- RAW DATA
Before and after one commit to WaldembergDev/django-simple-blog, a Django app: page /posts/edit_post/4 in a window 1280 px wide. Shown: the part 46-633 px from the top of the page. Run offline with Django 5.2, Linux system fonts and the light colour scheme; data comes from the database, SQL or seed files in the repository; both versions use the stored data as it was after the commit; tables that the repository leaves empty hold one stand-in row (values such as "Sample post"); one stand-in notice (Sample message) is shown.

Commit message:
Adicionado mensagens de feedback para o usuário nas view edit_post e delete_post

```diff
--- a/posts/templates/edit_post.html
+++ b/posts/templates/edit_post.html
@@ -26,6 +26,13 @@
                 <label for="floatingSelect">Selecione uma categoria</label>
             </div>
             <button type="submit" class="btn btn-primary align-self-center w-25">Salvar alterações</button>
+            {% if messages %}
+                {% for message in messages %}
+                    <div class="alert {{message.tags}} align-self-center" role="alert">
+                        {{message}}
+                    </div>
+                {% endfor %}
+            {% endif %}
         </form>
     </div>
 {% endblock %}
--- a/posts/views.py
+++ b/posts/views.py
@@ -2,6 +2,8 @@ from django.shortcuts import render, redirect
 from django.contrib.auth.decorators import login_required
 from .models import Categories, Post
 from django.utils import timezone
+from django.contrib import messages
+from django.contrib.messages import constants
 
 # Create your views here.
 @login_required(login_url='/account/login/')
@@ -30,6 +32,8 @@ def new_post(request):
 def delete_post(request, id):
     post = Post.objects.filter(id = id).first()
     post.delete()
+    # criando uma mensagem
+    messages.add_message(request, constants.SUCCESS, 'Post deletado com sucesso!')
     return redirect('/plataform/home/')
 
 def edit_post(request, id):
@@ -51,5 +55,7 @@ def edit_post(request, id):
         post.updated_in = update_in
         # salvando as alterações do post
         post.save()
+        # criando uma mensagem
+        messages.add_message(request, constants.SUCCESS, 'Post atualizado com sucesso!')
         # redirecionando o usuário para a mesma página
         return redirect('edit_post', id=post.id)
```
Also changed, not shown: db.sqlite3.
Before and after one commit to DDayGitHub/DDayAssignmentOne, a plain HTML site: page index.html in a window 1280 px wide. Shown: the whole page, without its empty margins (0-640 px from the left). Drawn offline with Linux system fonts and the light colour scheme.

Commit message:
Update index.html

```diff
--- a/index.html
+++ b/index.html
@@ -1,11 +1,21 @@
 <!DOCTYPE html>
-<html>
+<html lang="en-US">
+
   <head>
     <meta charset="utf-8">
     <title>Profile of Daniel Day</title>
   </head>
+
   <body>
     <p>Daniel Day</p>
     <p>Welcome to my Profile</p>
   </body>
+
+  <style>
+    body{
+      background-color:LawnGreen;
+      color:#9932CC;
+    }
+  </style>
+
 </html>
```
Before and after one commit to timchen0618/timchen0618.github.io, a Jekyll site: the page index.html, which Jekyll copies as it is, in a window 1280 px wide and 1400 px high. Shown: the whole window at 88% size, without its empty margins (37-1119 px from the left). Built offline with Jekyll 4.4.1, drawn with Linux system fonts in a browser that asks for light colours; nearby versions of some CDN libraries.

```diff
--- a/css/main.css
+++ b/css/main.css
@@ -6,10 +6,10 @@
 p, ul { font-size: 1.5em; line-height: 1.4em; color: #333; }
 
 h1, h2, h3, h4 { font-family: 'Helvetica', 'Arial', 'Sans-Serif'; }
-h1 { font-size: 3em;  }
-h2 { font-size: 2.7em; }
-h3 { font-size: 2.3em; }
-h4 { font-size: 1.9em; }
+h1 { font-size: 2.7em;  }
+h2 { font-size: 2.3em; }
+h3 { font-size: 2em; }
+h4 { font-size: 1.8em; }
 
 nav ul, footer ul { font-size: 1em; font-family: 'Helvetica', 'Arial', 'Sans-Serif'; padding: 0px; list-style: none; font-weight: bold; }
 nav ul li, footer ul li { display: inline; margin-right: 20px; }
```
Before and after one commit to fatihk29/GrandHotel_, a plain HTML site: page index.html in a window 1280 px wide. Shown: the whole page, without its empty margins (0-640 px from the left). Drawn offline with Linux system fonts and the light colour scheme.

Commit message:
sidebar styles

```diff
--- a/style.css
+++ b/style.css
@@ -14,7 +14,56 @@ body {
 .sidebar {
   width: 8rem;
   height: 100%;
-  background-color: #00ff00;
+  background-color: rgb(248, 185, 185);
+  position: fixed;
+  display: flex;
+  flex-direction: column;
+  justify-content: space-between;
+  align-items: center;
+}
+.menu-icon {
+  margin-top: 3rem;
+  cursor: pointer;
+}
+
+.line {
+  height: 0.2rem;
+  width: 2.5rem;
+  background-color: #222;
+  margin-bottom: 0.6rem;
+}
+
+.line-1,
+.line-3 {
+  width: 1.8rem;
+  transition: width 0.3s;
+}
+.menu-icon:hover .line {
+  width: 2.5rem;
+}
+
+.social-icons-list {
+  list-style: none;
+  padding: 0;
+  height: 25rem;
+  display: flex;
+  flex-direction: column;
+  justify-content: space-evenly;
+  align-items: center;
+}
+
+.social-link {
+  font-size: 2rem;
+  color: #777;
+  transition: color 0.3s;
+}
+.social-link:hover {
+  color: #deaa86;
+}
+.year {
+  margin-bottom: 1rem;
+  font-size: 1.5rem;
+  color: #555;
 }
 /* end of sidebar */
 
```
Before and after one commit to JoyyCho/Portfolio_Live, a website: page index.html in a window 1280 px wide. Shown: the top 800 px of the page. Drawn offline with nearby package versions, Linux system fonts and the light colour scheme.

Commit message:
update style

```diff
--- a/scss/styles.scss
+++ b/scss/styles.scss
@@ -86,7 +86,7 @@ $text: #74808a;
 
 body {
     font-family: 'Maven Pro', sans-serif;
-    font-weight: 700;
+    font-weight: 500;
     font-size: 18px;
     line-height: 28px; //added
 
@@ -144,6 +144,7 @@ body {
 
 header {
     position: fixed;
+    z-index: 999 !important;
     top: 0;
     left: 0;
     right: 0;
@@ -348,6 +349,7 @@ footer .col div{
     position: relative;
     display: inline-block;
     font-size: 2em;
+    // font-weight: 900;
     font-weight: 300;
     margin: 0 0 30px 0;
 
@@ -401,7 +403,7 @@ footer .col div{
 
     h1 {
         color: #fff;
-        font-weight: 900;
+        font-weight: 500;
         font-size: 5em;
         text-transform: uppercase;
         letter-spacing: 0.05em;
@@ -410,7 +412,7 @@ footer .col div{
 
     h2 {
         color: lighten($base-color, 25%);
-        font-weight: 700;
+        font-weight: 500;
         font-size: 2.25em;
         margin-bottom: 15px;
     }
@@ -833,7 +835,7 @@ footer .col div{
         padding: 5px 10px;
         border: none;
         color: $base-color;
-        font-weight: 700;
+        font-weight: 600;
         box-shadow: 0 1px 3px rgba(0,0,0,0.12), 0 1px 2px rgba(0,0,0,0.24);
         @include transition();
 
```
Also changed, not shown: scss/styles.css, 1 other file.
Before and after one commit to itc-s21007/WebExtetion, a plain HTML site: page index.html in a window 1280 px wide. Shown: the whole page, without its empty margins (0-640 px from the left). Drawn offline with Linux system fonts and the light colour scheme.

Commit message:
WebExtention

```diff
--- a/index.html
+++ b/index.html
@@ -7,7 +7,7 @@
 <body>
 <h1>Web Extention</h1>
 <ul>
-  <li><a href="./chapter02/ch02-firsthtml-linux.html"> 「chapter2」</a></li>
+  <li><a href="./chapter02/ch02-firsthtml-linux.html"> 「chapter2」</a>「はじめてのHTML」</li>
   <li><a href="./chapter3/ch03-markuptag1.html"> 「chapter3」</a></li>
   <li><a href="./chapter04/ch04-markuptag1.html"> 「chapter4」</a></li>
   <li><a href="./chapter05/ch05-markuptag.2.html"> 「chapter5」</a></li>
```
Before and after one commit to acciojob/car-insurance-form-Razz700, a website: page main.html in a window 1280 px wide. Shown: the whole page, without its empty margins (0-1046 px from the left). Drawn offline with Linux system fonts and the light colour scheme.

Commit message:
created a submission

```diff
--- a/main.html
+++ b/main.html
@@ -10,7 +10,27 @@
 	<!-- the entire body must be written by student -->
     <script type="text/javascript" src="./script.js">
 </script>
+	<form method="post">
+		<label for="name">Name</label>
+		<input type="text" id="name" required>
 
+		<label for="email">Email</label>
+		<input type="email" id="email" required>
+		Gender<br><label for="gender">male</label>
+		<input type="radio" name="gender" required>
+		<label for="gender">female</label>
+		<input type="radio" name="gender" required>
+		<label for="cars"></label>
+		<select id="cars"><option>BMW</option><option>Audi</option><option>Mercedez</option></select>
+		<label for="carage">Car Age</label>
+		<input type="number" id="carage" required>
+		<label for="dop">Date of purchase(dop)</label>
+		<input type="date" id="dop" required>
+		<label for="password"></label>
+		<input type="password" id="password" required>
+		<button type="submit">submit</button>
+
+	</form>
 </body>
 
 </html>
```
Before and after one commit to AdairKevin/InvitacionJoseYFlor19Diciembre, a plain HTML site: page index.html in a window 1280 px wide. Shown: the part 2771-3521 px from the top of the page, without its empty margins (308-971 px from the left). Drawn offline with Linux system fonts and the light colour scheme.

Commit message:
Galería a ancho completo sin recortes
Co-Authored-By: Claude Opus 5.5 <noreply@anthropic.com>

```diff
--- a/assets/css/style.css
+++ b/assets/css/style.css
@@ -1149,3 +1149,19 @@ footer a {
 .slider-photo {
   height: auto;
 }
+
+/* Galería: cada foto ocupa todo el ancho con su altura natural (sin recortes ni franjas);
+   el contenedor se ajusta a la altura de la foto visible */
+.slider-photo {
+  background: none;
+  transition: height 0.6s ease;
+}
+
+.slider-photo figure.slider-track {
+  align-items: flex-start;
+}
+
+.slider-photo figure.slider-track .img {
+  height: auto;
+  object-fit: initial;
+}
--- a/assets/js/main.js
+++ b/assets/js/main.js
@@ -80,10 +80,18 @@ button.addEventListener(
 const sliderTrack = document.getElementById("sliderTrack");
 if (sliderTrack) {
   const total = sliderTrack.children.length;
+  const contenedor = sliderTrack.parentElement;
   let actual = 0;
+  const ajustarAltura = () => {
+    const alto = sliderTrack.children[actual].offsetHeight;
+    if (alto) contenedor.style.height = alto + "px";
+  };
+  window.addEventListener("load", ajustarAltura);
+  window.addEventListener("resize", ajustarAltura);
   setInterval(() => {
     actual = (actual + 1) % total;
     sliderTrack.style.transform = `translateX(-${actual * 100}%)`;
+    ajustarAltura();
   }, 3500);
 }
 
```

- PROMPT
Search the material for the word "label" and copy each line where it occurs.

- RESPONSE AREA
                 <label for="floatingSelect">Selecione uma categoria</label>
+		<label for="name">Name</label>
+		<label for="email">Email</label>
+		Gender<br><label for="gender">male</label>
+		<label for="gender">female</label>
+		<label for="cars"></label>
+		<label for="carage">Car Age</label>
+		<label for="dop">Date of purchase(dop)</label>
+		<label for="password"></label>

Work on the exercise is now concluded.